“The decline is not surprising, as PCs have struggled to compete against more popular devices like mobile handsets and tablets,” IHS reported. “Sluggish PC sales, in turn, have affected processors being shipped to the space.”
Within the PC segment, processor shipments to notebook computers were down 2% for the year, while shipments to desktop PCs were down a much larger 13%, IHS said. Processor shipments fared better in the server sector, rising to 4.8 million units in the second quarter compared to 4.6 million in the year-earlier period.

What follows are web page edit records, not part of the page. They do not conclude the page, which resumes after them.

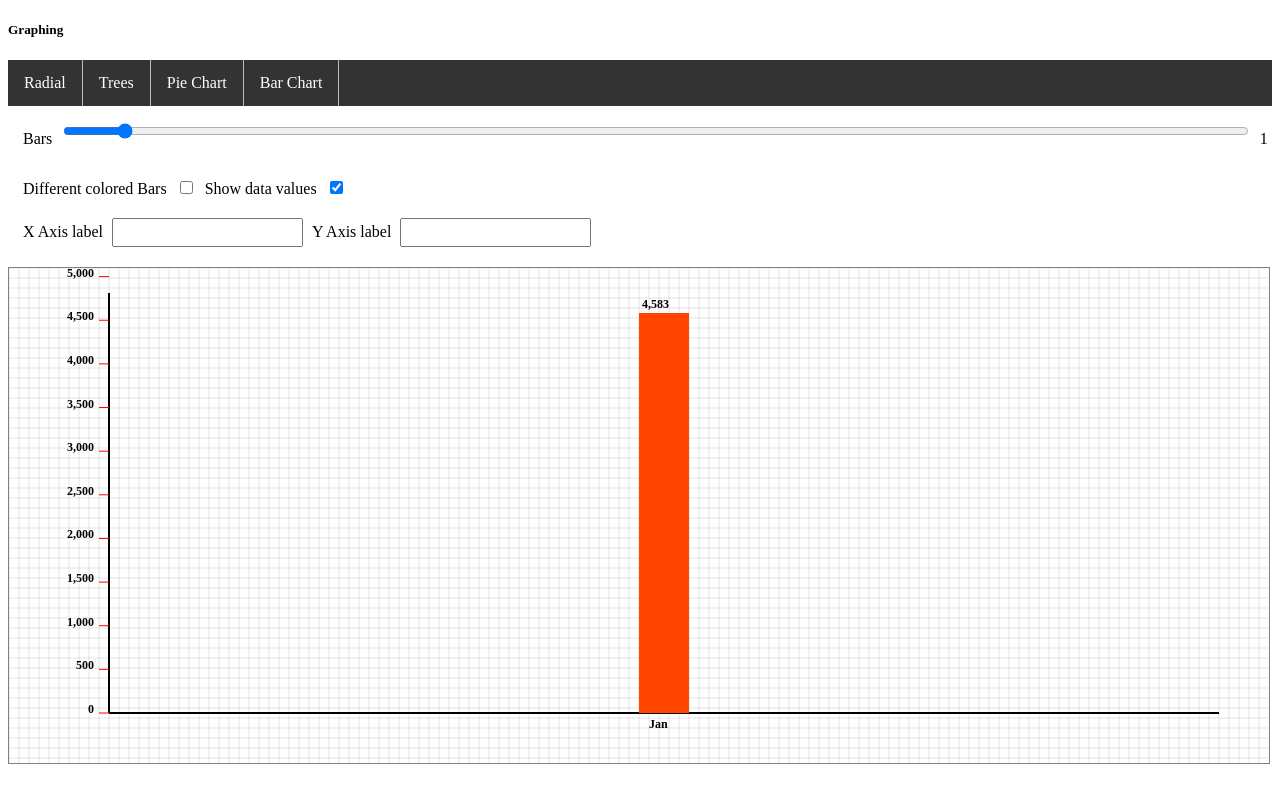
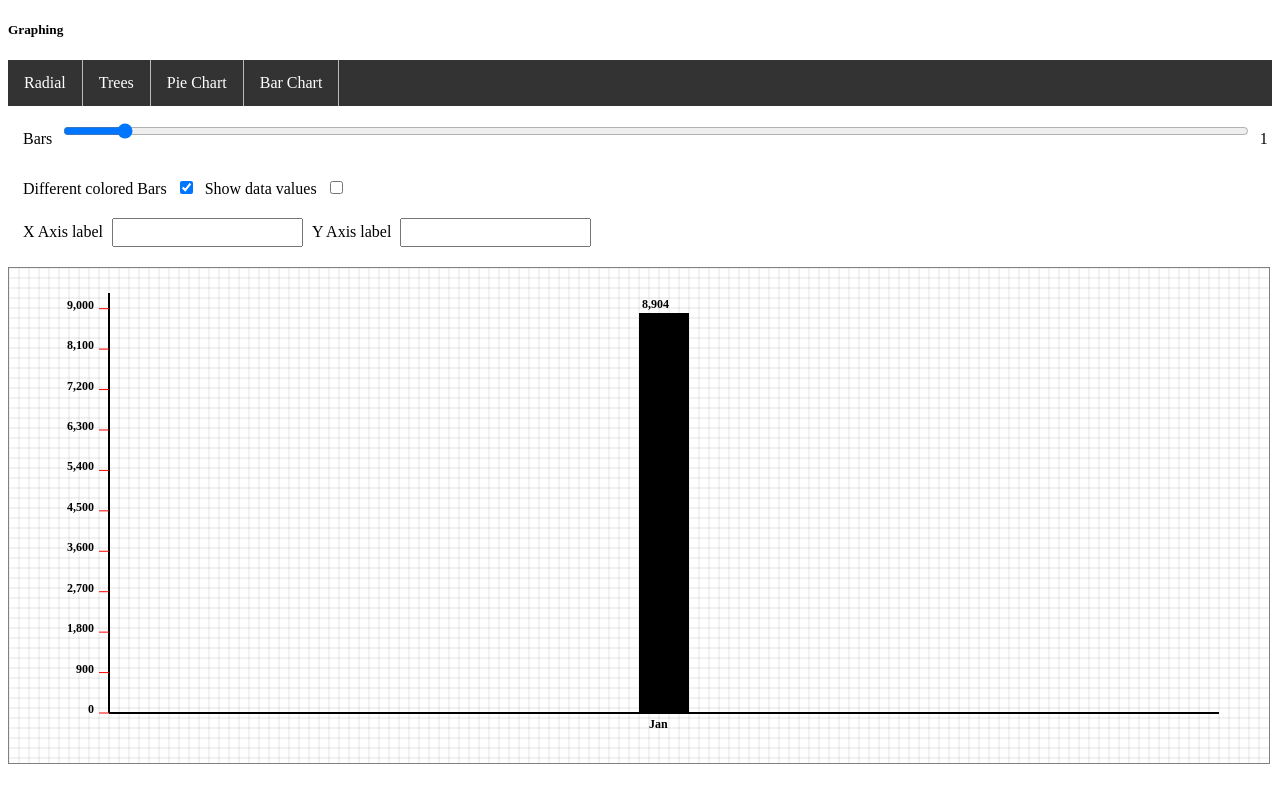
Before and after one commit to omukwenyi/jsGraphics, a website: page barchart.html in a window 1280 px wide. Both pictures are taken after a click on the checkbox "Different colored Bars". Drawn offline with Linux system fonts and the light colour scheme.

Commit message:
Added bar chart colours options

```diff
--- a/barchart.html
+++ b/barchart.html
@@ -31,9 +31,9 @@
         <div id="chartoptions">
             <div class="row">
                 <label for="colors">Different colored Bars</label>
-                <input type="checkbox" id="colors" checked>
+                <input type="checkbox" id="colors">
                 <label for="showvalues">Show data values</label>
-                <input type="checkbox" id="showvalues" checked>
+                <input type="checkbox" id="showvalues">
             </div>
 
             <div class="row">
--- a/js/barchart.js
+++ b/js/barchart.js
@@ -1,6 +1,6 @@
 "use strict";
 
-function draw(bars) {
+function draw(bars, useColors=false) {
   console.clear();
   const canvas = document.querySelector("#canvas");
   const header = document.querySelector("#title");
@@ -26,7 +26,7 @@ function draw(bars) {
       let baseX = 100;
       let rightEdge = cw - 50;
       let yTop = 25;
-      const bchart = getBarChart(bars);
+      const bchart = getBarChart(bars, useColors);
 
       //X axis
       drawLine(ctx, [baseX, yTop], [baseX, baseY], "black", 2);
@@ -52,7 +52,7 @@ function draw(bars) {
       let rt = Math.round(tickRange / rfactor) * rfactor;
       let adRatio = rt / tickRange;
 
-      console.log("Max:", max, "R:", tickRange, "aR:", rt);
+      //console.log("Max:", max, "R:", tickRange, "aR:", rt);
 
       for (let y = 0; y <= ticks; y++) {
         let tickYPos = baseY - y * majorYRange * adRatio;
@@ -60,7 +60,7 @@ function draw(bars) {
         let ytext = ctx.measureText(yValue);
         let textWidth = Math.ceil(ytext.width) + 15;
 
-        console.log("yval:", yValue, "W:", textWidth);
+        //console.log("yval:", yValue, "W:", textWidth);
         drawLine(ctx, [baseX - 10, tickYPos], [baseX, tickYPos], "red", 1);
         drawValue(ctx, baseX - textWidth, tickYPos, yValue);
       }
@@ -125,13 +125,21 @@ function drawGrid(ctx, width, height, gap, lineWidth) {
   }
 }
 
+
 let r = 1; // slices
+
+const diffColors = document.getElementById("colors")
+diffColors.onclick = () => {
+    if(diffColors.checked){
+        draw(r, true);
+    }
+}
 
 const controlOut = document.getElementById("nodes-output");
 const control = document.getElementById("nodes");
 control.oninput = () => {
   controlOut.textContent = r = control.value;
-  draw(parseInt(r));
+  draw(parseInt(r), diffColors.checked);
 };
 
 window.onresize = () => {
@@ -142,7 +150,7 @@ window.onresize = () => {
   canvas.width = window.innerWidth - 50;
   canvas.height = window.innerHeight - headerHeight - 80;
 
-  draw(parseInt(r));
+  draw(parseInt(r), diffColors.checked);
 };
 
-draw(r);
+draw(r, diffColors.checked);
--- a/js/barchartdata.js
+++ b/js/barchartdata.js
@@ -16,18 +16,44 @@ const months = [
   "May",
   "Jun",
   "Jul",
-  "Aug", "Sep","Oct","Nov", "Dec",
+  "Aug",
+  "Sep",
+  "Oct",
+  "Nov",
+  "Dec",
 ];
-
-function getBarChart(n) {
+let colours = [
+  "black",
+  "OrangeRed",
+  "Khaki",
+  "orange",
+  "green",
+  "AliceBlue",
+  "blue",
+  "indigo",
+  "violet",
+  "fuchsia",
+  "Navy",
+  "DarkGreen",
+  "DarkSlateGray",
+  "Purple",
+  "Maroon",
+  "Gray",
+  "black",
+];
+function getBarChart(n, useColors = false) {
   const barchart = new Array(n);
 
   for (let bar = 0; bar < n; bar++) {
     let min = 100;
     let max = 10000;
     let value = parseInt(Math.random() * (max - min) + min);
-    let monIndex = 0;
-    barchart[bar] = new BarRecord(months[bar % 12], value, "orangered");
+    let colIndex = parseInt(bar % colours.length);
+    let colour = "orangered";
+    if (useColors) {
+        colour = colours[colIndex];
+    }
+    barchart[bar] = new BarRecord(months[bar % 12], value, colour);
   }
   return barchart;
 }
```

New processors continue to make their way to the market. IHS additionally reported that Intel remained the dominant force in PC processors, with 84% market share overall. The chipmaker is also focused on power efficiency and improved computing performance with its latest Atom processor, which will be used in PCs, servers, tablets, and smart phones, “virtually all key segments of the processor market,” IHS said.
Intel’s latest Atom 22-nm multicore SoC processors, for instance, are 64-bit multicore processors with USB 3.0 and graphics support, targeting high-performance, low-power applications such as smart phones and intelligent embedded systems (Fig. 2). Manufactured using the company’s Tri-Gate CMOS technology, this next-generation Atom brings performance increases and improved energy efficiency compared to competing processors using planar transistor technology, “all while delivering industry-leading performance-per-watt efficiency,” according to Intel.
Also new to the market, InvenSense’s six-axis MPU-6515 MEMS SoC and corresponding MotionApps software platform are optimized to support new functions of the Android KitKat. The SoC incorporates an enhanced version of InvenSense’s Digital Motion Processor to offload complex motion protocols and algorithms from the application processor as required by Android KitKat for low-power inertial location tracking and contextual awareness, the company says.